One thing I learned (again) is how important it is have a healthy advocate in the room with the patient. I was able to stay aware of all of his meds, treatments, and instructions. He seemed to be groggy and not tracking well for several days. They would tell him something and 20 minutes later he was asking me what he was supposed to do. I’m sure that the anesthesia stays in the system for a few days, but whatever the cause, he really wasn’t tracking.

It’s also important that the healthy person is a little pushy. Assertive. Alert. For example, they had him on a liquid diet for several meals after the doctor had changed him to regular. Somehow the instructions didn’t make it to dietary. He’s diabetic who controls his levels with medications. They were giving him insulin with every meal – meals that were full of carbs and sugar. I was able to advocate for a better diet, get a dietary consult, and get meals substituted. I was able to ask about the meds they were giving him and question why he needed some of them. Or get the one that upset his stomach changed to something else. Yesterday a phlebotomist came in and prepared to draw several vials of blood. The nurse and PT were there, but no one questioned it. I did. Why did they need more blood? After I started asking questions, the nurse asked who had ordered the test and the PT started looking at the paperwork. Oops. Wrong patient…

This is in no way to criticize the care Hubby received. It was generally excellent. He had some amazing nurses and other caregivers. But the reality is that they are very busy. They move fast. They keep a lot in their heads. Errors happen. So it’s up to you to learn all you can and advocate for your loved one.

How do you do that?
  • Read as much as you can about your loved one’s condition. Some reliable sites for good info include Mayo Clinic, Medline,  and WebMD.
  • Ask questions. If you don’t understand the answer, ask more questions.
  • Keep good notes. A binder is helpful.

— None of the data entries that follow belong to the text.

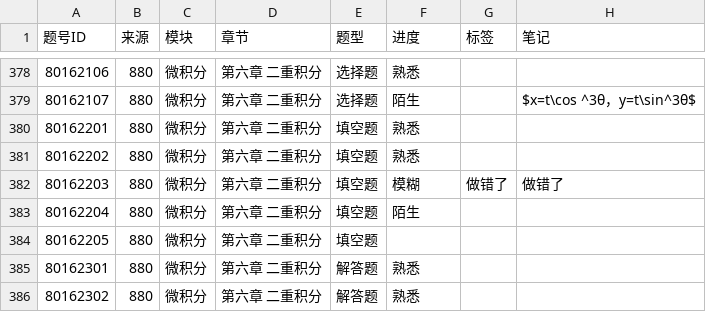
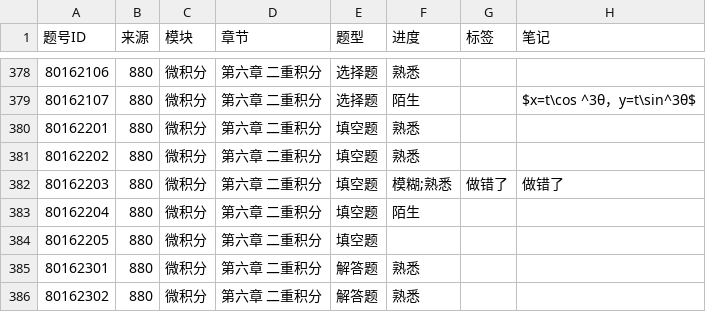
Before and after one commit to gitbuggi/math--, a CSV file: progress.csv, drawn as a sheet; only a part is shown, gaps mark what is left out; the diff names each change by its address in the sheet, - before the commit and + after, or states it on an @@ line.

Commit message:
Auto update progress via Web UI

```diff
--- a/progress.csv
+++ b/progress.csv
-F382 (进度): 模糊
+F382 (进度): 模糊;熟悉
```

You’ll be prone to forget or get confused, especially if your loved one is going to be there for a while or if his case is complex. You may be the only caregiver who has the whole picture.
  • Write down the names of the people serving you and know what they do. Don’t ask the RN to clean up the mess in the bathroom or the physical therapist to change a medication.
  • Learn the hospital routines. When are meals served? When does your doctor make rounds? Is there an ice machine or refrigerator with gelatin and puddings that you can get for your loved one? Are they measuring fluids—input and output?
Yes, it's a challenge. But I have faith. You can do it.

Photo: PicApp

3 comment(s):

Yes ma'am! I've sat with my mom through several surgeries and she has sat through several of mine. You learn to get pushy.

One time, Mom was in incredible pain and although I talked to the nurse about it several times, nothing was done. I finally went to the desk and the woman got snide with me. I just reached across the counter and yanked her up by the collar!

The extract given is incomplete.